“If you want something done right, do it yourself.”

We have all said those words, and at the time, we probably thought we meant them. It can be frustrating trying to train somebody to do a job that you know you can do quickly yourself or to correct a mistake after the fact. However, if you want to do your job well and efficiently, you must know when to delegate work to somebody else, and you must know which work to delegate. Mistakes in delegation can cost you if you’re not careful, but if you do it properly then delegating can make your job easy.

When to Delegate

The first thing to consider is when it is appropriate to delegate work. Many of us operate on the principle that delegation is only to be used as a last resort, when we are unable to handle the work we have alone. However, that may not always be the best choice.

There are three ways you can evaluate tasks to determine if they should be delegated to a subordinate. Let’s look at them.

  1. Can the task be done 70 percent as well as you do it by somebody else? 70 percent might seem low, but you have to accept that not everybody is going to be able to do it as well as you can—especially not at first. However, 70 percent efficiency is not a bad starting point, and it means you will have to spend minimal time revisiting the task once it is done. If you feel confident that you have a subordinate who can accomplish a task at 70 percent, you can consider delegating it.
  2. Do you have too much on your plate, including multiple things that need to be done immediately? You have to acknowledge your own limitations. You can only be in one place at a time, and multitasking is—for the most part—a myth. When you try to do two things at once, both things suffer. If that’s the case, pick the task that will be the least problematic to delegate, and delegate it.
  3. Do you want to free up time to focus on something important like a reorganization or new product launch? You may need to reassign tasks temporarily to give yourself the time and freedom to focus on a big project.
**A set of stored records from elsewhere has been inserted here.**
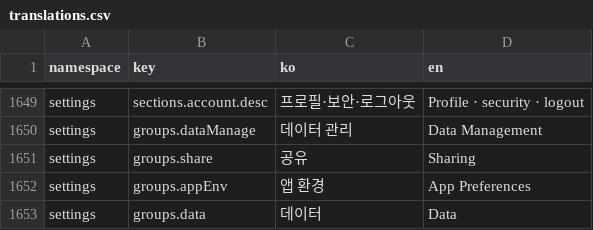
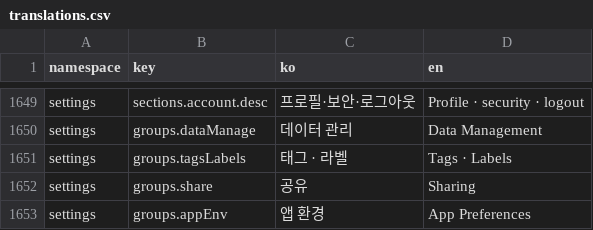
Before and after one commit to lshdainty/porest-desk-front, a CSV file: i18n/translations.csv, drawn as a sheet; only a part is shown, gaps mark what is left out; the shorter side is filled out with more unchanged rows; the diff names each change by its address in the sheet, - before the commit and + after, or states it on an @@ line.

```diff
--- a/i18n/translations.csv
+++ b/i18n/translations.csv
+row 1651: settings | groups.tagsLabels | 태그 · 라벨 | Tags · Labels
```
Also changed, not shown: 3 other files.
When you are determining whether a subordinate can complete a task, you need to look at the task from multiple angles. Some of the things to consider are:

  • The task’s urgency—is it something that must be completed now, or can it wait?
  • The task’s complexity—does the subordinate have the ability and knowledge to complete the task to a reasonable degree of accuracy, or not?
  • The task’s sensitivity—is the task something that requires discretion or must be kept private, or is it something that can be handled by anybody?

If you feel that the task cannot wait and that you have a subordinate who has the ability and the discretion to handle it, then delegation is probably the best option.

How to Delegate

After you have decided which tasks to delegate and which to keep for yourself, you must talk to the subordinates to whom you are delegating tasks and follow up appropriately. Here are some tips to help you delegate effectively.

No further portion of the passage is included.